*EXERCISE DETAILS*: Using the listing that follows, return every line with the word "extends".
○ ○ ○ ○
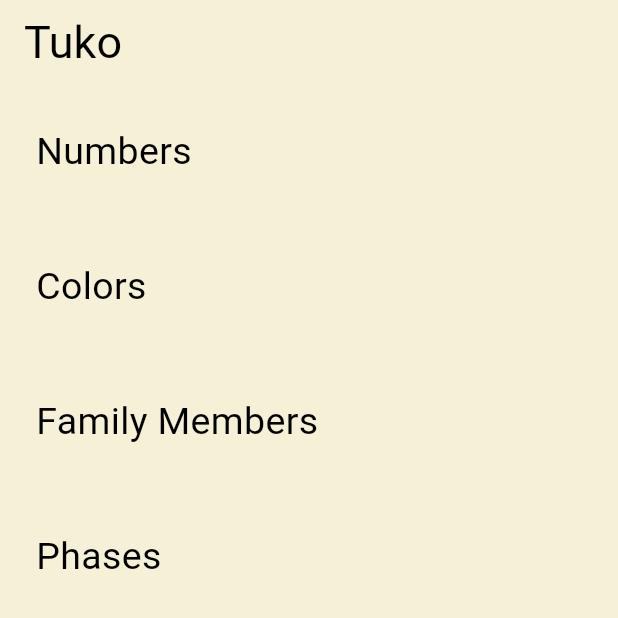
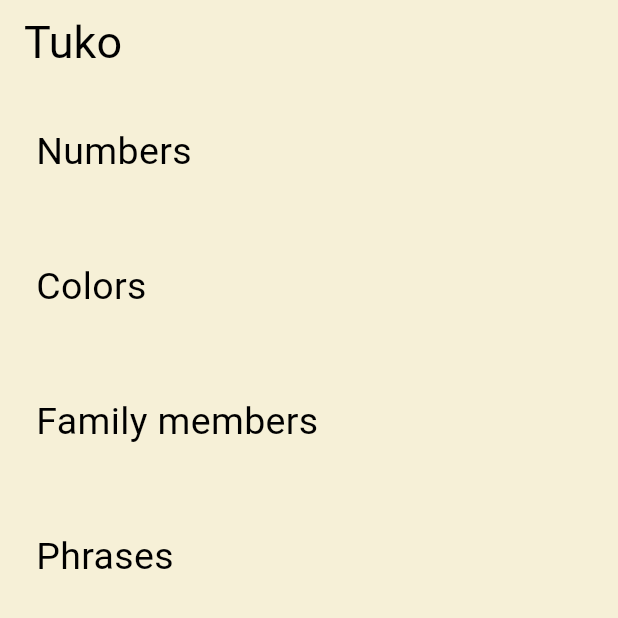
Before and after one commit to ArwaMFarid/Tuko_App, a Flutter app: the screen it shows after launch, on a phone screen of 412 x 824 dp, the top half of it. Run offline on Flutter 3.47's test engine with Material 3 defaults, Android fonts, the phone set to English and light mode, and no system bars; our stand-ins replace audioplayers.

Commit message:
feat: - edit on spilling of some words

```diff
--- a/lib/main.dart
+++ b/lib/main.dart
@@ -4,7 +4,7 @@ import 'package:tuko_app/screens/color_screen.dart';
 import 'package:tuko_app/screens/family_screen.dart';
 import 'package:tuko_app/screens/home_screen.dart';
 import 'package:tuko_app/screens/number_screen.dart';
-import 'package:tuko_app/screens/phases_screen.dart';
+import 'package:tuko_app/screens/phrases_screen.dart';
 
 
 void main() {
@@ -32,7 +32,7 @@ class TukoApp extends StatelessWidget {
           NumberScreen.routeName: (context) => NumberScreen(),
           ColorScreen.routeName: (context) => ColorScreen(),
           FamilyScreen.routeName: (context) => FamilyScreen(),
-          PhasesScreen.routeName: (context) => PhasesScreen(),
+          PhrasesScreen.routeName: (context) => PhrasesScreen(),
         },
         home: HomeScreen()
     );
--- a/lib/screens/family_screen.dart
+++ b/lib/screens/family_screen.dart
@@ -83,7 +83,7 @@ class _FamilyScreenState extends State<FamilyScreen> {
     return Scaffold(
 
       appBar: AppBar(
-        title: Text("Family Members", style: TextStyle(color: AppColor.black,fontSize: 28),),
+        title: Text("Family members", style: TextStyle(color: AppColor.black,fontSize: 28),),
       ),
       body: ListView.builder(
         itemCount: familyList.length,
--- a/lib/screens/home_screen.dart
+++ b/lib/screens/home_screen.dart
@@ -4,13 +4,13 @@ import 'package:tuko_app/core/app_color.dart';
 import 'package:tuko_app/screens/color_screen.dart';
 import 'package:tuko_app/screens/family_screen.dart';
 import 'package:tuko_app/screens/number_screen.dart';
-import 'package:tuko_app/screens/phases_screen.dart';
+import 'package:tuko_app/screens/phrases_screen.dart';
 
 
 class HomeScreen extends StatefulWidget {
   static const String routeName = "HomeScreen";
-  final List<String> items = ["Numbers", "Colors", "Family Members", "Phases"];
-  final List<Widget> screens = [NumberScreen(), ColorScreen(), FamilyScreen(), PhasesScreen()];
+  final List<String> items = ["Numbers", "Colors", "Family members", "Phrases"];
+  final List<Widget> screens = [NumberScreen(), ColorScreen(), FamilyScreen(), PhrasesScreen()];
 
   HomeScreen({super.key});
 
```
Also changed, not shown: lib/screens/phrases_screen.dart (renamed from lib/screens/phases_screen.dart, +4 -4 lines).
○ ○ ○ ○
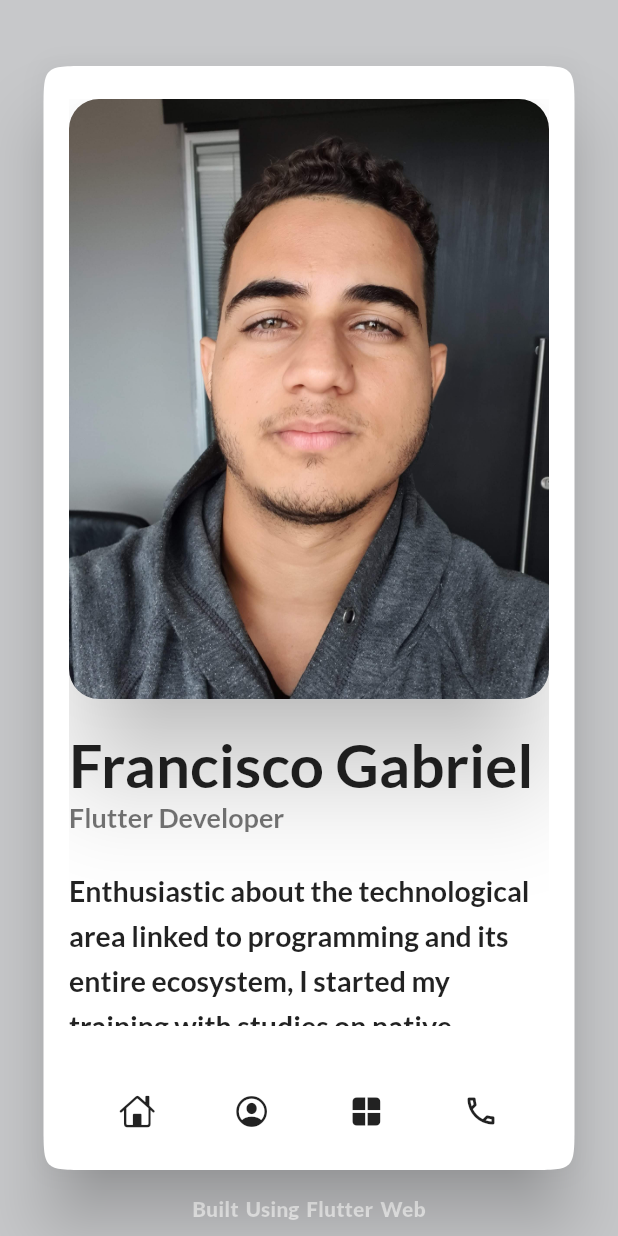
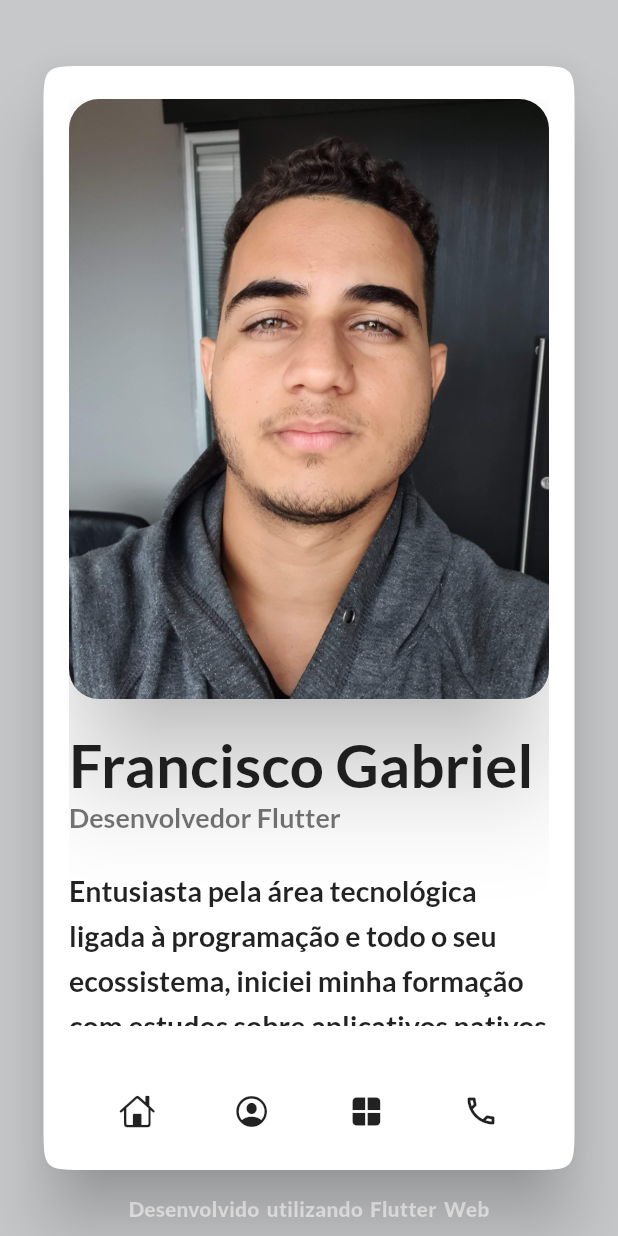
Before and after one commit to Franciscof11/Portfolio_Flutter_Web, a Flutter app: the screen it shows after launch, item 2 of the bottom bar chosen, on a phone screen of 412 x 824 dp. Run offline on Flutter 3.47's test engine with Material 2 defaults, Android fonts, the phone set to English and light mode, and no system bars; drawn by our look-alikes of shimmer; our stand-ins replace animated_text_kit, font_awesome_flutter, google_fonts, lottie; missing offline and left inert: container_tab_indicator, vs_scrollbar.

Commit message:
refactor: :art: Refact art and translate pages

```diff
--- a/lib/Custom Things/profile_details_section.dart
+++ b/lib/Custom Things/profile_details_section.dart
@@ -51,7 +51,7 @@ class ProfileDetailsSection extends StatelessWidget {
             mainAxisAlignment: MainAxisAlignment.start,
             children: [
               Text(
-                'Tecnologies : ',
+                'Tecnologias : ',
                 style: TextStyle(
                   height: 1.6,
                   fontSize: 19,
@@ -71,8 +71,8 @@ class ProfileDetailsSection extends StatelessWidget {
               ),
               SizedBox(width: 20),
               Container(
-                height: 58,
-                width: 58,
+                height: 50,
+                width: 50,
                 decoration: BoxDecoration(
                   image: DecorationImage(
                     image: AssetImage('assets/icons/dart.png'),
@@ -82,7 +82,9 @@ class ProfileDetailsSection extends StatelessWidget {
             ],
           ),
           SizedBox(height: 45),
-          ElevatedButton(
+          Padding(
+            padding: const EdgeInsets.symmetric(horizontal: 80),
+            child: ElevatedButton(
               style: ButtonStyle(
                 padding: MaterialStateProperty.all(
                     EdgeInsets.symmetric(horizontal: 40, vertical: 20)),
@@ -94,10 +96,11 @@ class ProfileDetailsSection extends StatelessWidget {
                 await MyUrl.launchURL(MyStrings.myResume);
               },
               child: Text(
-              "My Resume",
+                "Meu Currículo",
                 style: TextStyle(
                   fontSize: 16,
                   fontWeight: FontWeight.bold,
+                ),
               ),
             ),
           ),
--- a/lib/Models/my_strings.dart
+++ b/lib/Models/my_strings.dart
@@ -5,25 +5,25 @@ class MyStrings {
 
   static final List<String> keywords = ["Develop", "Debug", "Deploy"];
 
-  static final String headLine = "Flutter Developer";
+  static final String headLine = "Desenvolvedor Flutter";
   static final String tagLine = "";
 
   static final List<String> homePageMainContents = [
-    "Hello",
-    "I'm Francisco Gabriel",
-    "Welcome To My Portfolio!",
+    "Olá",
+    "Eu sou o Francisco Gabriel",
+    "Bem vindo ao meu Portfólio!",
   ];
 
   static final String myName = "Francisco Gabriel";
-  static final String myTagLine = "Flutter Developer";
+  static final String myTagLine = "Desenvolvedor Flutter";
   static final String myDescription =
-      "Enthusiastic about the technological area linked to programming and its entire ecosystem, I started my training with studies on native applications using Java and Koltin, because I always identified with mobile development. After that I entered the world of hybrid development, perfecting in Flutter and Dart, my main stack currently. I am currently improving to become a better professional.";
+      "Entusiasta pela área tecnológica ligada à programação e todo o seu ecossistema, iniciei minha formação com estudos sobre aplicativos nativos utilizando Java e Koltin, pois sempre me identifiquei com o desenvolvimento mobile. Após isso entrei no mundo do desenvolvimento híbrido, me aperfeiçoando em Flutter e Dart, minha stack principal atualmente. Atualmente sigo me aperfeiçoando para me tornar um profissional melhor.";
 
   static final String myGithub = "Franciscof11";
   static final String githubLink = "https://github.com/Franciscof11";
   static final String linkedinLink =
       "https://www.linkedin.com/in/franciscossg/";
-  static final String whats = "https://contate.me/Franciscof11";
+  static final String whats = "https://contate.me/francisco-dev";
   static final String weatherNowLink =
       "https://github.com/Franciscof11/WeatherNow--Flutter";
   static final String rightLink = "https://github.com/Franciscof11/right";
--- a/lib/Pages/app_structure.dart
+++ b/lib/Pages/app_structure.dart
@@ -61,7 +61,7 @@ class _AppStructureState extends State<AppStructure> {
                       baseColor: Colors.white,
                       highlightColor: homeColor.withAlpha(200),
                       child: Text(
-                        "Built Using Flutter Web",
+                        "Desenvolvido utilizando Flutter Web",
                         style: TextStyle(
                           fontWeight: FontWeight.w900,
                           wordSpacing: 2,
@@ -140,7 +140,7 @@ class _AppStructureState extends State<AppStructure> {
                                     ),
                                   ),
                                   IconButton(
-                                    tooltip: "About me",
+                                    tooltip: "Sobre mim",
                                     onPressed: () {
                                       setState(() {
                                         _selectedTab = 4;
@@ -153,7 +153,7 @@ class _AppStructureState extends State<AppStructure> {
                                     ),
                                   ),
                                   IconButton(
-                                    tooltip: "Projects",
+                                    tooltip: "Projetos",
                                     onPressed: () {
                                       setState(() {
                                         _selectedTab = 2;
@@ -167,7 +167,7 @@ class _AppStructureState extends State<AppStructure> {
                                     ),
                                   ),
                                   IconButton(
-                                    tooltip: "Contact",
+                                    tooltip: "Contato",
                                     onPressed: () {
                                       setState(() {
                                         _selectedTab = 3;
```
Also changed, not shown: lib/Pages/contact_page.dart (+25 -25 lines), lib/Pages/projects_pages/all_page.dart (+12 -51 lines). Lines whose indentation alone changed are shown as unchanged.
○ ○ ○ ○
*RESPONSE AREA*:
@@ -32,7 +32,7 @@ class TukoApp extends StatelessWidget {
@@ -83,7 +83,7 @@ class _FamilyScreenState extends State<FamilyScreen> {
 class HomeScreen extends StatefulWidget {
@@ -51,7 +51,7 @@ class ProfileDetailsSection extends StatelessWidget {
@@ -71,8 +71,8 @@ class ProfileDetailsSection extends StatelessWidget {
@@ -82,7 +82,9 @@ class ProfileDetailsSection extends StatelessWidget {
@@ -94,10 +96,11 @@ class ProfileDetailsSection extends StatelessWidget {
@@ -61,7 +61,7 @@ class _AppStructureState extends State<AppStructure> {
@@ -140,7 +140,7 @@ class _AppStructureState extends State<AppStructure> {
@@ -153,7 +153,7 @@ class _AppStructureState extends State<AppStructure> {
@@ -167,7 +167,7 @@ class _AppStructureState extends State<AppStructure> {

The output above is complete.